● **What is needed**: Each line in the listing below that contains "this" should be returned.

● **Provided entries**:
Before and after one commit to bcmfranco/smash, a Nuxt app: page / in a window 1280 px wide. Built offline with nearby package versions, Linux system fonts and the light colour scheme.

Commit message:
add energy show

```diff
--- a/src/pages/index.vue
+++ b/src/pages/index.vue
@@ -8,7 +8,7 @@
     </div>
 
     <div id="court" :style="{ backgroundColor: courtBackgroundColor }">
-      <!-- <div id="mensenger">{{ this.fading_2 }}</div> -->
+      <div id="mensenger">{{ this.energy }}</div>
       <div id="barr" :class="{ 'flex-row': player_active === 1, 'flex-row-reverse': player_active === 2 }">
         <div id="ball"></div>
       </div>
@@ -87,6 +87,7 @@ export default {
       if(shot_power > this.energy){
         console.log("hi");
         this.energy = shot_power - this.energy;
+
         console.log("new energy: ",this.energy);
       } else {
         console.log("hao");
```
==
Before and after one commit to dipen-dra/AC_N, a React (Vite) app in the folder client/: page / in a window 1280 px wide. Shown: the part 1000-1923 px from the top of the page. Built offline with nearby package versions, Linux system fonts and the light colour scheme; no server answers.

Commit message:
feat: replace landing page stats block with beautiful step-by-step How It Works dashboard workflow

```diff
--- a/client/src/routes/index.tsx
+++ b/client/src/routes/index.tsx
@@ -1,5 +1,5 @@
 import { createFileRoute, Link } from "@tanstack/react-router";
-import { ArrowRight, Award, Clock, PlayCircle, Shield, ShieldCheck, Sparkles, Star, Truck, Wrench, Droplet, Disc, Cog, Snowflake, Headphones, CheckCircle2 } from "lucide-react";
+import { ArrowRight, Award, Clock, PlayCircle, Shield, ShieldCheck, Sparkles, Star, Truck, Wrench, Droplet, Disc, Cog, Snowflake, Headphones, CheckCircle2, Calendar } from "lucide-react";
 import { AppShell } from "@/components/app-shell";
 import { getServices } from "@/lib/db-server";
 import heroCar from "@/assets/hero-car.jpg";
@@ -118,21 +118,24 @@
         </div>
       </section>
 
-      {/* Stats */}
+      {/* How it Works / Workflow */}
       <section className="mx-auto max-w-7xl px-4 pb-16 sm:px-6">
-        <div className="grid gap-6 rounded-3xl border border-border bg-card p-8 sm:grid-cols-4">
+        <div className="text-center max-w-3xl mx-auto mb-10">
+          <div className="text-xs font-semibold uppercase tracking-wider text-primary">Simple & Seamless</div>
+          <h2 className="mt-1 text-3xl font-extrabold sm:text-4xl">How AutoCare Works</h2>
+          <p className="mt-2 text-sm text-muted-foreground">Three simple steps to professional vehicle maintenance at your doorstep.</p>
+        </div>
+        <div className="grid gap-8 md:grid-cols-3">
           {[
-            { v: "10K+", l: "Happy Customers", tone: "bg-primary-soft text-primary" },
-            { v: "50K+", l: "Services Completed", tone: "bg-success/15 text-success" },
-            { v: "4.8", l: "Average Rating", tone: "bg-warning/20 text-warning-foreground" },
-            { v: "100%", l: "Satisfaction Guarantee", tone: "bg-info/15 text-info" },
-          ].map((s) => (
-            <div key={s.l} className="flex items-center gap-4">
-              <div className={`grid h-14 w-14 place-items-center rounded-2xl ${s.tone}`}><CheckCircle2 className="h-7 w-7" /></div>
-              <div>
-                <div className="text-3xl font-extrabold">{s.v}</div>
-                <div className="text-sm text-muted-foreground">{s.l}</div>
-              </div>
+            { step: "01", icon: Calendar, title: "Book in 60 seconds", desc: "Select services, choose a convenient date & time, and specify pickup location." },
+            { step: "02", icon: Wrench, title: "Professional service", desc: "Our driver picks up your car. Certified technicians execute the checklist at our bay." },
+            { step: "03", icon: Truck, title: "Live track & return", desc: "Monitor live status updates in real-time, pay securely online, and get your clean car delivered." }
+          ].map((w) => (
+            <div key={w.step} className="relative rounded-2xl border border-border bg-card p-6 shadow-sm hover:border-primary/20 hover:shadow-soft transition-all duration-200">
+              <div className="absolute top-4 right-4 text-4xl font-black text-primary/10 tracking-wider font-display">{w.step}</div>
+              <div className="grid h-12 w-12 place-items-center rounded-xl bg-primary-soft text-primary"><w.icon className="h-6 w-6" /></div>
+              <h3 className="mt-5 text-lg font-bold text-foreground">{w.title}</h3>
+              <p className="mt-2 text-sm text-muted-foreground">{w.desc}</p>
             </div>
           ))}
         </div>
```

● **Your solution**:
-      <!-- <div id="mensenger">{{ this.fading_2 }}</div> -->
+      <div id="mensenger">{{ this.energy }}</div>
       if(shot_power > this.energy){
         this.energy = shot_power - this.energy;
         console.log("new energy: ",this.energy);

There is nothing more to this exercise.